The development of renewable energy will slow down over the next five years unless policy uncertainty is diminished, the International Energy Agency, IEA, said in its latest third annual Medium-Term Renewable Energy Market Report.
This gives credence to what the National Power Training Institute of Nigeria, NAPTIN, Director-General, Mr. Reuben Okeke recently said that renewable energy will not give the quantum megawatts needed to effectively grow the Nigerian economy.
Okeke had said that western countries are looking for markets for their products, which necessitated their aggressive campaign for renewable energy.
“We have a target of getting 40,000 megawatts by 2020. Out of that, 1,000 MW according to the road map will come from renewable energy. It is all strange to get 100 percent from renewable compared with conventional energy. Our economy cannot grow until we have these megawatts in quantum. Renewable energy cannot give it to us,” he said.
According to the IEA Report, power generation from renewable sources such as wind, solar and hydro grew strongly in 2013, reaching almost 22 percent of global generation, and was at par with electricity from gas, whose generation remained relatively stable. Global renewable generation may rise by 45 percent and make up nearly 26 percent of global electricity generation by 2020. Yet annual growth in new renewable power is seen slowing and stabilising after 2014, putting renewables at risk of falling short of the absolute generation levels needed to meet global climate change objectives.

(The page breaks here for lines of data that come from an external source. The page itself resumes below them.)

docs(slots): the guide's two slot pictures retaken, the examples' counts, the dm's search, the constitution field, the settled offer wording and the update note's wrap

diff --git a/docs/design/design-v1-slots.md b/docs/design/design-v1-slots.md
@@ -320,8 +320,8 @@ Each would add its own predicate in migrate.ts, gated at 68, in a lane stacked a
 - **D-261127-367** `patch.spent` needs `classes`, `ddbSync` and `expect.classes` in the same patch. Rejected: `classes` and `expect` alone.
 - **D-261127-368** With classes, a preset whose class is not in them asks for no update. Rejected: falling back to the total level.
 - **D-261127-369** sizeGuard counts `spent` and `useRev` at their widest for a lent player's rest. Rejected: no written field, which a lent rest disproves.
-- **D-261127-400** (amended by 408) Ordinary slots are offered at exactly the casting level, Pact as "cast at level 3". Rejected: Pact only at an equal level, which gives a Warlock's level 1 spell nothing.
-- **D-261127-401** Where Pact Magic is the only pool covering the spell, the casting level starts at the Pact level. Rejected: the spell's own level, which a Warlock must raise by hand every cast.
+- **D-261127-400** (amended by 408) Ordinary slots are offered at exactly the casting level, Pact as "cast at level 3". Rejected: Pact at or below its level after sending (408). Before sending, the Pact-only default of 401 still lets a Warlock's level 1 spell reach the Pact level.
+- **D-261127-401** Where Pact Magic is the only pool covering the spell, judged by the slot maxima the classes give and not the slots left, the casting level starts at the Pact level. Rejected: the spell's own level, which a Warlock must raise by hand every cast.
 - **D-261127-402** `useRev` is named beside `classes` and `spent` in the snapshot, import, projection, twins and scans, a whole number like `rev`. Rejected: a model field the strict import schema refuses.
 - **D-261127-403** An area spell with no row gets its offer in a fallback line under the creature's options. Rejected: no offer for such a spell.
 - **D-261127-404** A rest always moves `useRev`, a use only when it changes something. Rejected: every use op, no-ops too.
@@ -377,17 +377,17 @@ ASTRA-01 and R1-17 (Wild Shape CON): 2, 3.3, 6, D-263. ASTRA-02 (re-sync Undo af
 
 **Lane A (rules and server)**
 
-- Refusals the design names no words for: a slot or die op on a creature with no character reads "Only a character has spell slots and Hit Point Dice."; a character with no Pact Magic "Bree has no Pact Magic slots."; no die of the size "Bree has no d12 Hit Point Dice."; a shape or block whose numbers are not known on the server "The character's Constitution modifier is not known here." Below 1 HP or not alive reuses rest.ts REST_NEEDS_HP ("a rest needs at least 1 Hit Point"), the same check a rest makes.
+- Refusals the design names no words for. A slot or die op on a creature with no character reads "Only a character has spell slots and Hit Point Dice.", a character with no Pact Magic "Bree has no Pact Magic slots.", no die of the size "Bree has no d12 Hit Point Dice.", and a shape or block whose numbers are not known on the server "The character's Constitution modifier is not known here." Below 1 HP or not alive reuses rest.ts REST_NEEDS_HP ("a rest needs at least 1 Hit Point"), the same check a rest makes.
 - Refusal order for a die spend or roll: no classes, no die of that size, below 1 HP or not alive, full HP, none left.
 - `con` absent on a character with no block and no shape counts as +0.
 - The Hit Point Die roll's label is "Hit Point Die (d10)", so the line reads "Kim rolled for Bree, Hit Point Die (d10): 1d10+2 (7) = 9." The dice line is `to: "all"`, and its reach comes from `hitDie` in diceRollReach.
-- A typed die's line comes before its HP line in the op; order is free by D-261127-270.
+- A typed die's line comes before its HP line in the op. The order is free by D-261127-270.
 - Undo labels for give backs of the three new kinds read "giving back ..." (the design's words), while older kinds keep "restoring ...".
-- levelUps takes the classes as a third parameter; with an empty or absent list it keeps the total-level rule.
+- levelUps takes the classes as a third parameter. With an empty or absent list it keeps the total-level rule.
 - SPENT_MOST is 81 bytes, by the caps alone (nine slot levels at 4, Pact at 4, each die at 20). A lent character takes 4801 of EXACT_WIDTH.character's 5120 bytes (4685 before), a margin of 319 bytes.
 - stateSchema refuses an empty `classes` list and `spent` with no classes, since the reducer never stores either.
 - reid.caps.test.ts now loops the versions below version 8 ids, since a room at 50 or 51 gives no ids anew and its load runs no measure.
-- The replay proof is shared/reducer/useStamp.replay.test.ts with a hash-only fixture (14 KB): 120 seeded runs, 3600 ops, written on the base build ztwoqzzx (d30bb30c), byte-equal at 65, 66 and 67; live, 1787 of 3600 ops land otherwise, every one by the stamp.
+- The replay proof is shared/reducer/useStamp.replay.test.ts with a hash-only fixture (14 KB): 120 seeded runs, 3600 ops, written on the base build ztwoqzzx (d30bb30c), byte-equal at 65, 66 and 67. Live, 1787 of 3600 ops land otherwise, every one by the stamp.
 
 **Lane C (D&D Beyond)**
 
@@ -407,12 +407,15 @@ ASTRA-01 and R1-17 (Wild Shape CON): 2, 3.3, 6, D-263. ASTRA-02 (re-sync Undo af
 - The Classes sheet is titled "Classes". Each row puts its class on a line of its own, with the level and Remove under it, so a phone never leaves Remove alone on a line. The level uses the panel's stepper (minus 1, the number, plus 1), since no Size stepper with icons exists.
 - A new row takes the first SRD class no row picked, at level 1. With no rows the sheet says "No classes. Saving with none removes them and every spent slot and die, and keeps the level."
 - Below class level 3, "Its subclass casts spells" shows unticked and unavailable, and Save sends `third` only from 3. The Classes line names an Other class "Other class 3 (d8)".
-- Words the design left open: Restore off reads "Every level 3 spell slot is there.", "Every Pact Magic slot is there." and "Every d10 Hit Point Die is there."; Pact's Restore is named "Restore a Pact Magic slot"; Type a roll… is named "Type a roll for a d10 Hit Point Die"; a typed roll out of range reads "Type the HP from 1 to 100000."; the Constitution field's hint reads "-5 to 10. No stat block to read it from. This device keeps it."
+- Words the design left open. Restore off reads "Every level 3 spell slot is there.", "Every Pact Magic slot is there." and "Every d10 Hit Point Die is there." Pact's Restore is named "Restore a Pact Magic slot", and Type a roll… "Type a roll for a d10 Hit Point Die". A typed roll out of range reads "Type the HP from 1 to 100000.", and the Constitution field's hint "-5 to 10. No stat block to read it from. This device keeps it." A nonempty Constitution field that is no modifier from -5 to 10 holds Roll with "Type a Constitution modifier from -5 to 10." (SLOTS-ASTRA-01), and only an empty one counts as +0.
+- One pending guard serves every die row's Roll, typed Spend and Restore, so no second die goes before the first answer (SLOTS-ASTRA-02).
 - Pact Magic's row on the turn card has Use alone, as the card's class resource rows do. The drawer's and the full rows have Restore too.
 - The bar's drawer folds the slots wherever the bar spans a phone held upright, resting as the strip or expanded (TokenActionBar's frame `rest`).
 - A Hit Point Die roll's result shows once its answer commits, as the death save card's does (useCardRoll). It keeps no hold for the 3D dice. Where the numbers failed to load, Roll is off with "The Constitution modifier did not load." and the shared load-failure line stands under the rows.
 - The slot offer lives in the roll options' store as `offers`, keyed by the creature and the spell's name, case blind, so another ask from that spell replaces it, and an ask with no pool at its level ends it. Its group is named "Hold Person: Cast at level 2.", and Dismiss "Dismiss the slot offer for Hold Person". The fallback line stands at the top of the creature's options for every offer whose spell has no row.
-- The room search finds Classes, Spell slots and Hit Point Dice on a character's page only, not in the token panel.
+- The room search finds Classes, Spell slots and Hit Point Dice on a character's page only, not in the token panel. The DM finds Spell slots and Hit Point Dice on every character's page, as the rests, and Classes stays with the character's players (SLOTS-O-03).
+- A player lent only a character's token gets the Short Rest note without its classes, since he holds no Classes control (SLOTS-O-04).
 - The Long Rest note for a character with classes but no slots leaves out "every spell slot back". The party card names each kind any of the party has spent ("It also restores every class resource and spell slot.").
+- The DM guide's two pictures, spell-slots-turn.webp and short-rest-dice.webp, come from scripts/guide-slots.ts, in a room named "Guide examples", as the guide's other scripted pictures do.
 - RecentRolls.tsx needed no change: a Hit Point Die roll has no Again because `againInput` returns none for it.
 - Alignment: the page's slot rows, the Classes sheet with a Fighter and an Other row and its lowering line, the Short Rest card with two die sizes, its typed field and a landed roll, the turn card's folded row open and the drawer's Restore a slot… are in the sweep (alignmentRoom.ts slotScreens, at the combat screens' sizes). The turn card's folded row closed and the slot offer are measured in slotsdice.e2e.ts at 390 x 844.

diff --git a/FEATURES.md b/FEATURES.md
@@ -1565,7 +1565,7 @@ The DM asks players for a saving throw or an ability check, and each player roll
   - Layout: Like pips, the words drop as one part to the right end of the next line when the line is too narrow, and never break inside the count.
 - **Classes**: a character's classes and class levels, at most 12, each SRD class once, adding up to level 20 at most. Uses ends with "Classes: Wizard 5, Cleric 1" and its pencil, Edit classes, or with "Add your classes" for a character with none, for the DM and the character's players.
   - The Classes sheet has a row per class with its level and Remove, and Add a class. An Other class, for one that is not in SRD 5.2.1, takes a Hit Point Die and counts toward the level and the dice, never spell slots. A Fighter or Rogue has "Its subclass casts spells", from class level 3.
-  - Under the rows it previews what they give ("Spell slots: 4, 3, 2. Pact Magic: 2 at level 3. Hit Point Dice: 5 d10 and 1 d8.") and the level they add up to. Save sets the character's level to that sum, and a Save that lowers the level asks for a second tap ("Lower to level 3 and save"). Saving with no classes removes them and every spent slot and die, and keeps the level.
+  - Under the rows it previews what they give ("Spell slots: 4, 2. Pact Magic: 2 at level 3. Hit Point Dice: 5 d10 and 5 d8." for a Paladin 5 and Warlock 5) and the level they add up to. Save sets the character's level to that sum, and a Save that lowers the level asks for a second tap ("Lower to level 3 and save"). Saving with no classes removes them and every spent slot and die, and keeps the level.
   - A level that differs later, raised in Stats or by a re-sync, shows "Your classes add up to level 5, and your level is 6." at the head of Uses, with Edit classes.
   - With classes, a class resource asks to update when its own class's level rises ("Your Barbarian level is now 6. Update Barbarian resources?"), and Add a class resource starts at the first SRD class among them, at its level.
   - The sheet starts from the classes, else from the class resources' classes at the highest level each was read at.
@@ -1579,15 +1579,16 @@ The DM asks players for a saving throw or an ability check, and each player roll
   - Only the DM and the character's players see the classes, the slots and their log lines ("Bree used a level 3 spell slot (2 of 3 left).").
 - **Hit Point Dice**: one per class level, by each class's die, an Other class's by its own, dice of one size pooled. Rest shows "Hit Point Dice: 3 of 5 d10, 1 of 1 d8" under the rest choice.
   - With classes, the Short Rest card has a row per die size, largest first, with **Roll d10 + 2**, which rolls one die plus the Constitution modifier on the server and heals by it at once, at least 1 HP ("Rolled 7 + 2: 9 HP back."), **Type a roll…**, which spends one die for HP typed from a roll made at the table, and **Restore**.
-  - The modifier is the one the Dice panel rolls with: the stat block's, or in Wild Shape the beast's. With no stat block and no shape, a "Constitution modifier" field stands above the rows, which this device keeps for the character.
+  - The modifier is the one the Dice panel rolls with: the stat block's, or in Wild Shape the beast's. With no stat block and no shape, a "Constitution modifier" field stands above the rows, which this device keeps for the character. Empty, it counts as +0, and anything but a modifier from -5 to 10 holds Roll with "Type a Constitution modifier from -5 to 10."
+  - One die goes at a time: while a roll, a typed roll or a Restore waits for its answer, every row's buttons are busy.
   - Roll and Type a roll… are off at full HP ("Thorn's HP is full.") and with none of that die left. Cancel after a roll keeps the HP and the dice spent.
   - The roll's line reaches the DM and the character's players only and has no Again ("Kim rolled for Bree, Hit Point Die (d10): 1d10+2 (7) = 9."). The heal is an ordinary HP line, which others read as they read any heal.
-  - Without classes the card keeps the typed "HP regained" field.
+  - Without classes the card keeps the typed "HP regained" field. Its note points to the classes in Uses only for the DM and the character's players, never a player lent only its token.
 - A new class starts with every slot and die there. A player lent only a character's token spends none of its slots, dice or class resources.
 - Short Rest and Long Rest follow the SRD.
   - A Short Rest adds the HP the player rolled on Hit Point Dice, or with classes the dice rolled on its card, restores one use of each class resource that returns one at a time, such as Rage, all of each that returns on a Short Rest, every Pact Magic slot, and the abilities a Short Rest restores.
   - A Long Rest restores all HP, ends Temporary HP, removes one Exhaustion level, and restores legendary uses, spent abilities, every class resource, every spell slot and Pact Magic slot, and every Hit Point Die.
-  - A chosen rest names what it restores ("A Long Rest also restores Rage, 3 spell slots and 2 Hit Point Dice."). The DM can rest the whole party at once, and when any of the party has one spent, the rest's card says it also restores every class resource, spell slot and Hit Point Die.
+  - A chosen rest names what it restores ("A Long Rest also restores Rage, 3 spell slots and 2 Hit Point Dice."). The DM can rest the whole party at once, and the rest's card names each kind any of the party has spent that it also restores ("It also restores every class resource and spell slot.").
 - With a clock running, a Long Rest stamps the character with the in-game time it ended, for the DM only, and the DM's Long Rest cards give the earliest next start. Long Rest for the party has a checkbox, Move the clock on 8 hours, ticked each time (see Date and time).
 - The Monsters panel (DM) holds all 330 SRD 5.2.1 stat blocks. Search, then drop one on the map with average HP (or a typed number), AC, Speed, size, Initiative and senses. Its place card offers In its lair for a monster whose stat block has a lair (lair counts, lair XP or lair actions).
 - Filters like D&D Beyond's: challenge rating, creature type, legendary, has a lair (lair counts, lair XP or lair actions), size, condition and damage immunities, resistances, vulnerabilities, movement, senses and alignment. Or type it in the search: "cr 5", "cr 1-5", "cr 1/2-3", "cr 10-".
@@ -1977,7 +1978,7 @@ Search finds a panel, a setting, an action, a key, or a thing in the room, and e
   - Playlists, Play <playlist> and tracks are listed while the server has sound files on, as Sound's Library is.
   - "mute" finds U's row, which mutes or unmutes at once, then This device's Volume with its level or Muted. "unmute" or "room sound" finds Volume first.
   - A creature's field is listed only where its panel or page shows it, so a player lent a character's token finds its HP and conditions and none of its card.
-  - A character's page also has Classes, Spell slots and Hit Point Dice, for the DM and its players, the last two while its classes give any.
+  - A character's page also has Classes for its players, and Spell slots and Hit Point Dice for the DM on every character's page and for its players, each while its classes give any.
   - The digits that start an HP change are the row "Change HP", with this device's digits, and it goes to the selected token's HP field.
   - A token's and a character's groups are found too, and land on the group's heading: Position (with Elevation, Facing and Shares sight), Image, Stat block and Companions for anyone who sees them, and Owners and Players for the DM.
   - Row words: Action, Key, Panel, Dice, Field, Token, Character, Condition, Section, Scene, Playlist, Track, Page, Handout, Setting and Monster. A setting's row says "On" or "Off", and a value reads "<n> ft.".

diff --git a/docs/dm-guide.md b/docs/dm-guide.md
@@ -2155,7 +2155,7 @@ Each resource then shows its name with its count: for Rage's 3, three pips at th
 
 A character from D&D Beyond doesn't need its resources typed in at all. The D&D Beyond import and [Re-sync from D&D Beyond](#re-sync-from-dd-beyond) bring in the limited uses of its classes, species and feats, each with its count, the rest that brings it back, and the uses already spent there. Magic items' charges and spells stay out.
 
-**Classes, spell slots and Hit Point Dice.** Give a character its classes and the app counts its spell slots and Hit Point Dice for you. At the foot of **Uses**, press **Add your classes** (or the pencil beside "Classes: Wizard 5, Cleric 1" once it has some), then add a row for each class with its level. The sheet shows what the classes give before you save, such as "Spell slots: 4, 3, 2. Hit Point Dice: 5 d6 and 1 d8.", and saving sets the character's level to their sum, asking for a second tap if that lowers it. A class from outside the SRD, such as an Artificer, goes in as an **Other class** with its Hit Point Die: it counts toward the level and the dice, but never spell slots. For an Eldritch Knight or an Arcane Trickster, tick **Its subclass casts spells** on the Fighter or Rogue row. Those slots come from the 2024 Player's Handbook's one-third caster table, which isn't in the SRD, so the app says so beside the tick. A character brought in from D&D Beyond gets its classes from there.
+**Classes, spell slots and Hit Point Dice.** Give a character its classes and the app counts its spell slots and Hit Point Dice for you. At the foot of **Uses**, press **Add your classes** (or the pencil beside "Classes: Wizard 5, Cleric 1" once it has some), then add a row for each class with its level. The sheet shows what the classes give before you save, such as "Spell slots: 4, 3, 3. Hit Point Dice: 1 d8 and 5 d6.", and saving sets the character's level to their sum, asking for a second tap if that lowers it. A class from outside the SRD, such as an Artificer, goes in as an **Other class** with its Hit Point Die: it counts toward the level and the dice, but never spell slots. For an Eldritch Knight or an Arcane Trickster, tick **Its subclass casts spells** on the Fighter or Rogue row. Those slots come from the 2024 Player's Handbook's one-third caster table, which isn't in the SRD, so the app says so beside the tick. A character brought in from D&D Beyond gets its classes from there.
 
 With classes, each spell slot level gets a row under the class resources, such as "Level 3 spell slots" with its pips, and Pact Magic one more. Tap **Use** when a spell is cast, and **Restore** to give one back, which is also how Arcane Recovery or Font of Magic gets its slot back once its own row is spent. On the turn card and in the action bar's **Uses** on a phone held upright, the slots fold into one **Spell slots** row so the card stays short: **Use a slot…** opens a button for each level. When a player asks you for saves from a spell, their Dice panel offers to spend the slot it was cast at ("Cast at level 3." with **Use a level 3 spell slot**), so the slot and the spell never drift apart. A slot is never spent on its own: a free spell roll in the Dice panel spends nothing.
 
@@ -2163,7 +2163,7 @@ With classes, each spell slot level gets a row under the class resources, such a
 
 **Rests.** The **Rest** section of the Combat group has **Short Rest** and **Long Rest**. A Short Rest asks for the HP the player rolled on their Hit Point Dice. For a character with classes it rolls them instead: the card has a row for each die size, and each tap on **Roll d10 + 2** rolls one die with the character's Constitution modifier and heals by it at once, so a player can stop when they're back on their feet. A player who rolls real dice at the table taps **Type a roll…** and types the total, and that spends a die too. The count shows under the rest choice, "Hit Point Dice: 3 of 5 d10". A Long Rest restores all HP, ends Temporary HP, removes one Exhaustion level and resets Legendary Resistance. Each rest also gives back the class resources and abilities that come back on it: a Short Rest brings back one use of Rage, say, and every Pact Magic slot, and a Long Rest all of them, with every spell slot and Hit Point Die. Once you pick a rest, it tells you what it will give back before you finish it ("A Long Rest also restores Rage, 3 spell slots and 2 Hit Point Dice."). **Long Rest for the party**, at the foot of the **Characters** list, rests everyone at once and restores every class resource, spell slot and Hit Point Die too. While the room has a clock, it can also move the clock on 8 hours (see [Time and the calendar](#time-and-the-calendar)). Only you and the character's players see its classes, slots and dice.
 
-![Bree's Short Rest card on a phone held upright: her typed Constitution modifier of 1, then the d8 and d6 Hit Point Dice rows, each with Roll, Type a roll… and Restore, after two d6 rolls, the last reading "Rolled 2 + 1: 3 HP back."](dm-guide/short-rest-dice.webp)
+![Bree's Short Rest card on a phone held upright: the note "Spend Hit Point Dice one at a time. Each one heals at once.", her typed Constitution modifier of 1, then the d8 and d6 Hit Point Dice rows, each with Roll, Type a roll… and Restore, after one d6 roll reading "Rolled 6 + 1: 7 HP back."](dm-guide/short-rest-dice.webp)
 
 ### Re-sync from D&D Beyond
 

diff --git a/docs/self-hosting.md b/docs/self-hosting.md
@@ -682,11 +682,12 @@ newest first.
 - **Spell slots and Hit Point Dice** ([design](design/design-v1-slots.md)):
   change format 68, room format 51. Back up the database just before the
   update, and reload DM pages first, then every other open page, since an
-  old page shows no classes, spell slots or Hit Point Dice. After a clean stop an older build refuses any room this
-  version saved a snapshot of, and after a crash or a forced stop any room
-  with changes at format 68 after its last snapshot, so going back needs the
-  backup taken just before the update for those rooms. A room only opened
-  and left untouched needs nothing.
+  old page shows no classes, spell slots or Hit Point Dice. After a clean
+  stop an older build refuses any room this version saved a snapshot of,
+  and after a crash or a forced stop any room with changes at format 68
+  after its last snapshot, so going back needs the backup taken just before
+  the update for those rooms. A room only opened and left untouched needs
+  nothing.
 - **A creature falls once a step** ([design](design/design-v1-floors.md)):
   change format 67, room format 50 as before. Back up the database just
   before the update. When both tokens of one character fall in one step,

It also said that the Non-Organisation for Economic Cooperation and Development, OECD markets, spurred by diversification needs in many countries and increasing air quality concerns in China, in particular, comprise almost 70 percent of the growth.
Renewables are seen as the largest new source of non-OECD generation through 2020. Yet they meet only 35 percent of fast-growing electricity needs there, illustrating the still-large role of fossil fuels and the potential for further renewable growth. Renewables account for 80 percent of new power generation in the OECD, but with more limited upside due to sluggish demand and growing policy risks in key markets.
“Renewables are a necessary part of energy security. However, just when they are becoming a cost-competitive option in an increasing number of cases, policy and regulatory uncertainty is rising in some key markets. This stems from concerns about the costs of deploying renewables,” said IEA Executive Director, Maria van der Hoeven.
“Governments must distinguish more clearly between the past, present and future, as costs are falling over time,” she added. “Many renewables no longer need high incentive levels. Rather, given their capital-intensive nature, renewables require a market context that assures a reasonable and predictable return for investors. This calls for a serious reflection on market design needed to achieve a more sustainable world energy mix.”
The report noted that policy and market risks threaten to slow deployment momentum. For example, in many non-OECD markets including China, constraints include non-economic barriers, an absence of needed grid integration measures, and the cost and availability of financing. In the European Union, EU, uncertainties remain over the precise nature of the post-2020 renewable policy framework and the build-out of a pan-European grid to facilitate the integration of variable renewables.
For the first time, the annual report provides a renewable power investment outlook. Through 2020, investment in new renewable power capacity is seen averaging over $230 billion annually. That is lower than the around $250 billion invested in 2013.
The decline is due to expectations that both unit investment costs for some technologies will fall and that global capacity growth will slow. With decreasing costs, competitive opportunities are expanding for some renewables under some country-specific conditions and policy frameworks.
For example, in Brazil, with good resources and financing conditions, onshore wind has continued to outbid new-build natural gas plants in auctions. In northern Chile, high wholesale electricity prices and high irradiation levels have opened a new unsubsidised solar market.
According to the report, the roles of biofuels for transport and renewable heat are also increasing, though at slower rates than renewable electricity. Uncertainty over policy support for biofuels is rising in the EU and the United States, slowing expectations for production growth and threatening the development of the advanced biofuels industry at a time when the first commercial plants are just coming online.
The annual report highlighted the potential energy security implications of energy use for heat, which accounts for more than half of world final energy consumption and is dominated by fossil fuels. It stated that the contribution of renewables to meet heating and cooling needs remains underdeveloped, with more limited policy frameworks compared with the electricity and transport sectors.